# TASK DIRECTIONS:
Look over the lines below. Report each one that includes the string "reached".

### GIVEN DATA

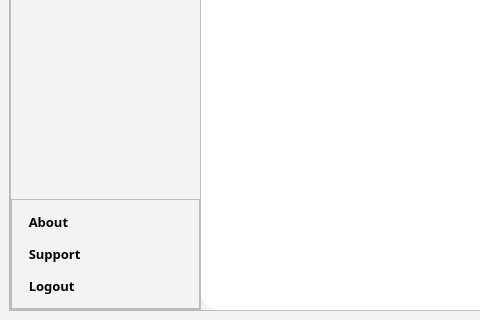
The window that App-ver2.ui (hohuy852/rename) describes before a commit, drawn with Qt 5; both pictures show x 0 to 480 and y 430 to 750 of the 1200 by 750 pixel window.
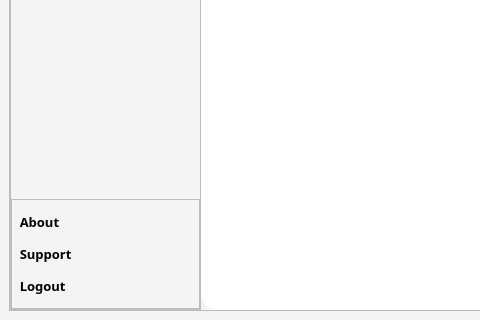
The same window after the commit. Icons and pictures are not drawn.

Diff of the .ui file:
```diff
--- a/App-ver2.ui
+++ b/App-ver2.ui
@@ -338,6 +338,9 @@
              <enum>QFrame::Raised</enum>
             </property>
             <layout class="QVBoxLayout" name="verticalLayout_6">
+             <property name="leftMargin">
+              <number>0</number>
+             </property>
              <item>
               <widget class="QPushButton" name="about_btn">
                <property name="font">
```
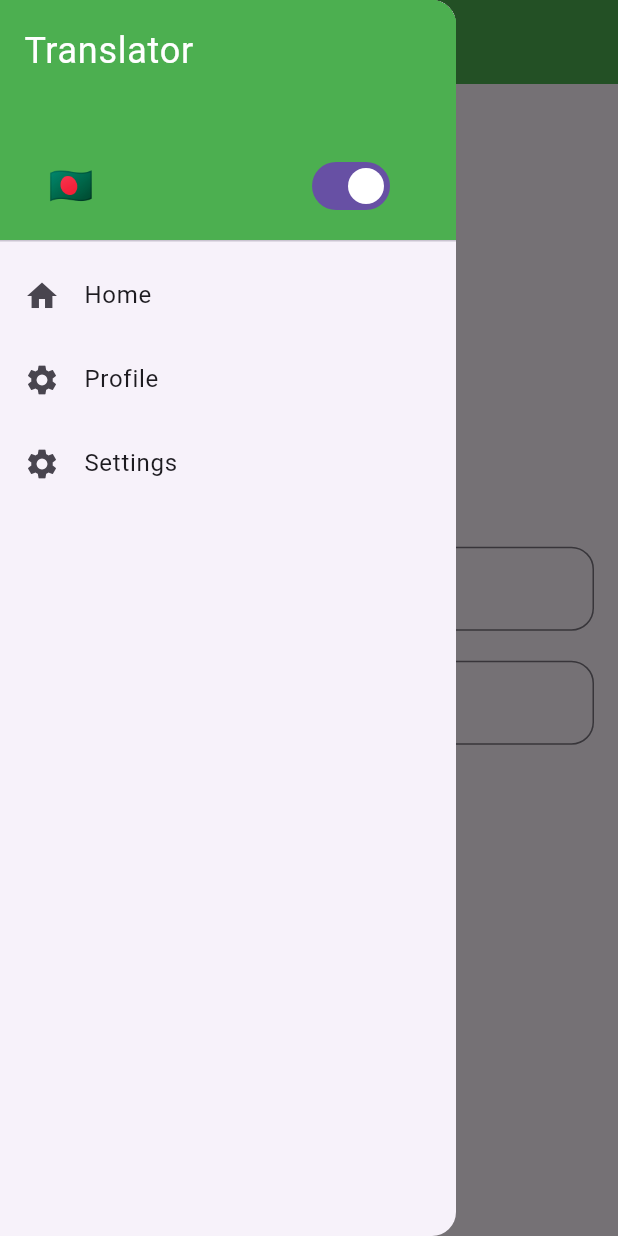
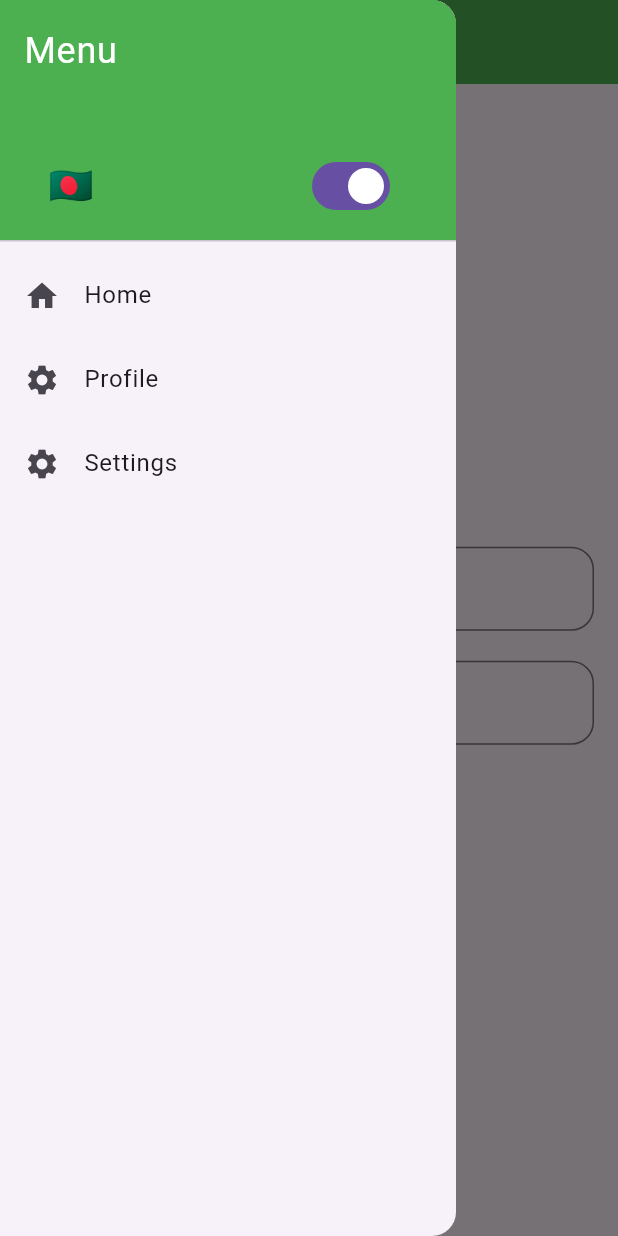
Before and after one commit to alxayeed/localization_flutter, a Flutter app: the screen it shows after launch, with the side drawer open, on a phone screen of 412 x 824 dp. Run offline on Flutter 3.47's test engine with Material 3 defaults, Android fonts, the phone set to English and light mode, and no system bars.

Commit message:
Update: UI updated

```diff
--- a/lib/home.dart
+++ b/lib/home.dart
@@ -73,7 +73,7 @@ class _HomeScreenState extends State<HomeScreen> {
                 crossAxisAlignment: CrossAxisAlignment.start,
                 children: [
                   const Text(
-                    'Translator',
+                    'Menu',
                     style: TextStyle(
                       color: Colors.white,
                       fontSize: 24,
```
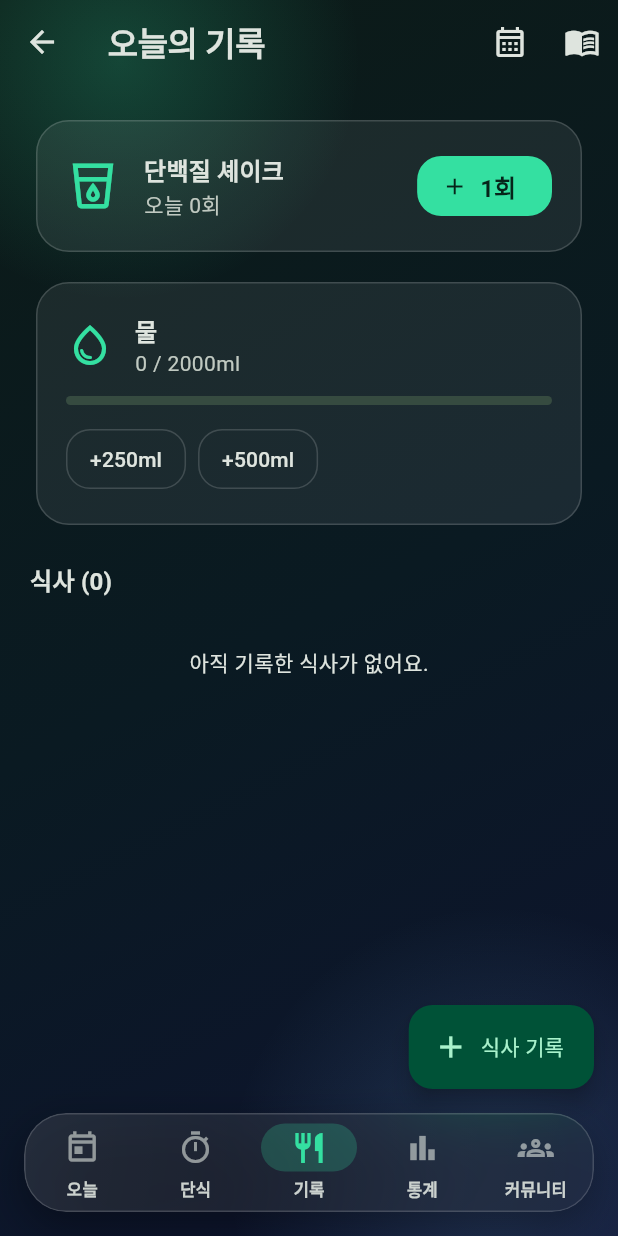
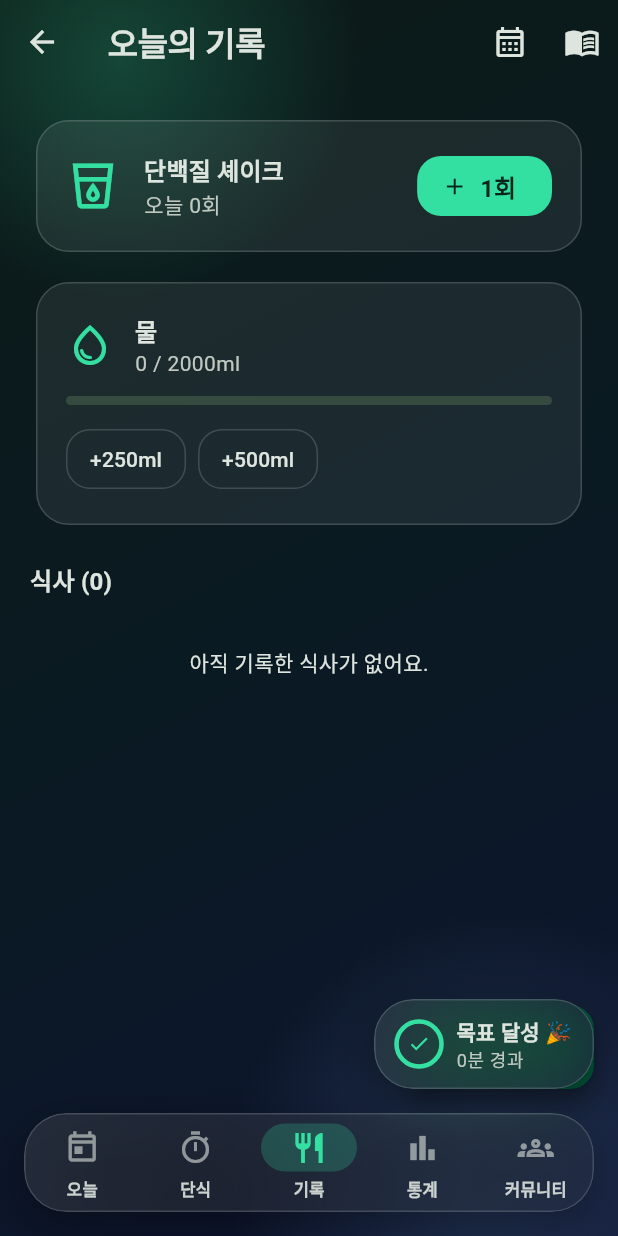
Before and after one commit to Hyunjoon-Jin/Switchon, a Flutter app: the MainShell screen opened directly, item 3 of the bottom bar chosen, on a phone screen of 412 x 824 dp. Run offline on Flutter 3.47's test engine with Material 3 defaults, Android fonts, the phone set to English and light mode, and no system bars; our stand-ins replace flutter_local_notifications, flutter_riverpod, flutter_timezone, image_picker, shared_preferences, supabase_flutter and 1 more; accounts and stored records are empty.

Commit message:
feat(fasting): 단식 진행 중 우측 하단 플로팅 타이머
- FastingFloatingTimer: 활성 단식 세션이 있으면 어느 탭에서든 우측 하단에
  글라스 칩으로 남은 시간(1초 갱신)·진행 링 표시. 탭하면 단식 탭으로 이동.
- 목표 도달 시 '목표 달성 🎉' + 경과 시간 표기.
- MainShell 을 Consumer 로 전환, body Stack 오버레이로 배치(단식 탭에선 숨김).

Co-Authored-By: Claude Opus 4.8 <noreply@anthropic.com>
Claude-Session: https://claude.ai/code/session_01WMpfYTDcJ9BBuWUDunbssK

```diff
--- /dev/null
+++ b/lib/features/fasting/fasting_floating_timer.dart
@@ -0,0 +1,125 @@
+import 'dart:async';
+
+import 'package:flutter/material.dart';
+import 'package:flutter_riverpod/flutter_riverpod.dart';
+
+import '../../core/theme/glass.dart';
+import 'fasting_controller.dart';
+
+/// 단식이 진행 중일 때 화면 우측 하단에 떠 있는 글라스 타이머 칩.
+/// 1초마다 남은 시간을 갱신하며, 탭하면 단식 탭으로 이동한다.
+class FastingFloatingTimer extends ConsumerStatefulWidget {
+  const FastingFloatingTimer({super.key, required this.onTap});
+
+  /// 탭 시 동작(보통 단식 탭으로 전환).
+  final VoidCallback onTap;
+
+  @override
+  ConsumerState<FastingFloatingTimer> createState() =>
+      _FastingFloatingTimerState();
+}
+
+class _FastingFloatingTimerState extends ConsumerState<FastingFloatingTimer> {
+  Timer? _ticker;
+
+  @override
+  void initState() {
+    super.initState();
+    _ticker = Timer.periodic(const Duration(seconds: 1), (_) {
+      if (mounted) setState(() {});
+    });
+  }
+
+  @override
+  void dispose() {
+    _ticker?.cancel();
+    super.dispose();
+  }
+
+  @override
+  Widget build(BuildContext context) {
+    final session = ref.watch(fastingControllerProvider).valueOrNull;
+    if (session == null) return const SizedBox.shrink();
+
+    final theme = Theme.of(context);
+    final now = DateTime.now();
+    final reached = session.reachedGoalAt(now);
+    final progress = session.progressAt(now);
+    final remaining = session.remainingAt(now);
+    final elapsed = session.elapsedAt(now);
+
+    final mainText = reached ? '목표 달성 🎉' : _fmt(remaining);
+    final subText = reached
+        ? '${_fmtShort(elapsed)} 경과'
+        : '${session.targetHours}시간 단식';
+
+    return GlassCard(
+      onTap: widget.onTap,
+      radius: 26,
+      blur: 22,
+      padding: const EdgeInsets.symmetric(horizontal: 14, vertical: 10),
+      child: Row(
+        mainAxisSize: MainAxisSize.min,
+        children: [
+          SizedBox(
+            width: 30,
+            height: 30,
+            child: Stack(
+              alignment: Alignment.center,
+              children: [
+                CircularProgressIndicator(
+                  value: reached ? 1.0 : progress.clamp(0.0, 1.0),
+                  strokeWidth: 3,
+                  backgroundColor: theme.colorScheme.onSurface.withOpacity(0.12),
+                  valueColor: AlwaysStoppedAnimation(
+                      reached ? theme.colorScheme.primary : theme.colorScheme.secondary),
+                ),
+                Icon(
+                  reached ? Icons.check : Icons.timer_outlined,
+                  size: 15,
+                  color: theme.colorScheme.primary,
+                ),
+              ],
+            ),
+          ),
+          const SizedBox(width: 10),
+          Column(
+            mainAxisSize: MainAxisSize.min,
+            crossAxisAlignment: CrossAxisAlignment.start,
+            children: [
+              Text(
+                mainText,
+                style: theme.textTheme.titleSmall?.copyWith(
+                  fontWeight: FontWeight.w700,
+                  fontFeatures: const [FontFeature.tabularFigures()],
+                ),
+              ),
+              Text(
+                subText,
+                style: theme.textTheme.bodySmall
+                    ?.copyWith(color: theme.colorScheme.onSurfaceVariant),
+              ),
+            ],
+          ),
+        ],
+      ),
+    );
+  }
+
+  /// h:mm:ss (남은 시간).
+  String _fmt(Duration d) {
+    final h = d.inHours;
+    final m = d.inMinutes % 60;
+    final s = d.inSeconds % 60;
+    final mm = m.toString().padLeft(2, '0');
+    final ss = s.toString().padLeft(2, '0');
+    return '$h:$mm:$ss';
+  }
+
+  /// 경과 시간 짧은 표기(h시간 m분).
+  String _fmtShort(Duration d) {
+    final h = d.inHours;
+    final m = d.inMinutes % 60;
+    return h > 0 ? '$h시간 $m분' : '$m분';
+  }
+}
--- a/lib/features/shell/main_shell.dart
+++ b/lib/features/shell/main_shell.dart
@@ -1,21 +1,23 @@
 import 'package:flutter/material.dart';
+import 'package:flutter_riverpod/flutter_riverpod.dart';
 
 import '../../core/theme/glass.dart';
 import '../community/community_screen.dart';
+import '../fasting/fasting_floating_timer.dart';
 import '../fasting/fasting_screen.dart';
 import '../home/home_screen.dart';
 import '../meals/meals_screen.dart';
 import '../stats/stats_screen.dart';
 
 /// 하단 탭 셸 — 오늘 / 단식 / 기록 / 알림.
-class MainShell extends StatefulWidget {
+class MainShell extends ConsumerStatefulWidget {
   const MainShell({super.key});
 
   @override
-  State<MainShell> createState() => _MainShellState();
+  ConsumerState<MainShell> createState() => _MainShellState();
 }
 
-class _MainShellState extends State<MainShell> {
+class _MainShellState extends ConsumerState<MainShell> {
   int _index = 0;
 
   static const _screens = [
@@ -29,7 +31,20 @@ class _MainShellState extends State<MainShell> {
   @override
   Widget build(BuildContext context) {
     return Scaffold(
-      body: IndexedStack(index: _index, children: _screens),
+      body: Stack(
+        children: [
+          IndexedStack(index: _index, children: _screens),
+          // 단식 진행 중이면 우측 하단에 떠 있는 타이머(단식 탭에선 숨김).
+          if (_index != 1)
+            Positioned(
+              right: 16,
+              bottom: 16,
+              child: FastingFloatingTimer(
+                onTap: () => setState(() => _index = 1),
+              ),
+            ),
+        ],
+      ),
       bottomNavigationBar: Padding(
         padding: const EdgeInsets.fromLTRB(16, 0, 16, 16),
         child: GlassCard(
```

######

# SOLVED PROBLEM:
+    final reached = session.reachedGoalAt(now);
+    final mainText = reached ? '목표 달성 🎉' : _fmt(remaining);
+    final subText = reached
+                  value: reached ? 1.0 : progress.clamp(0.0, 1.0),
+                      reached ? theme.colorScheme.primary : theme.colorScheme.secondary),
+                  reached ? Icons.check : Icons.timer_outlined,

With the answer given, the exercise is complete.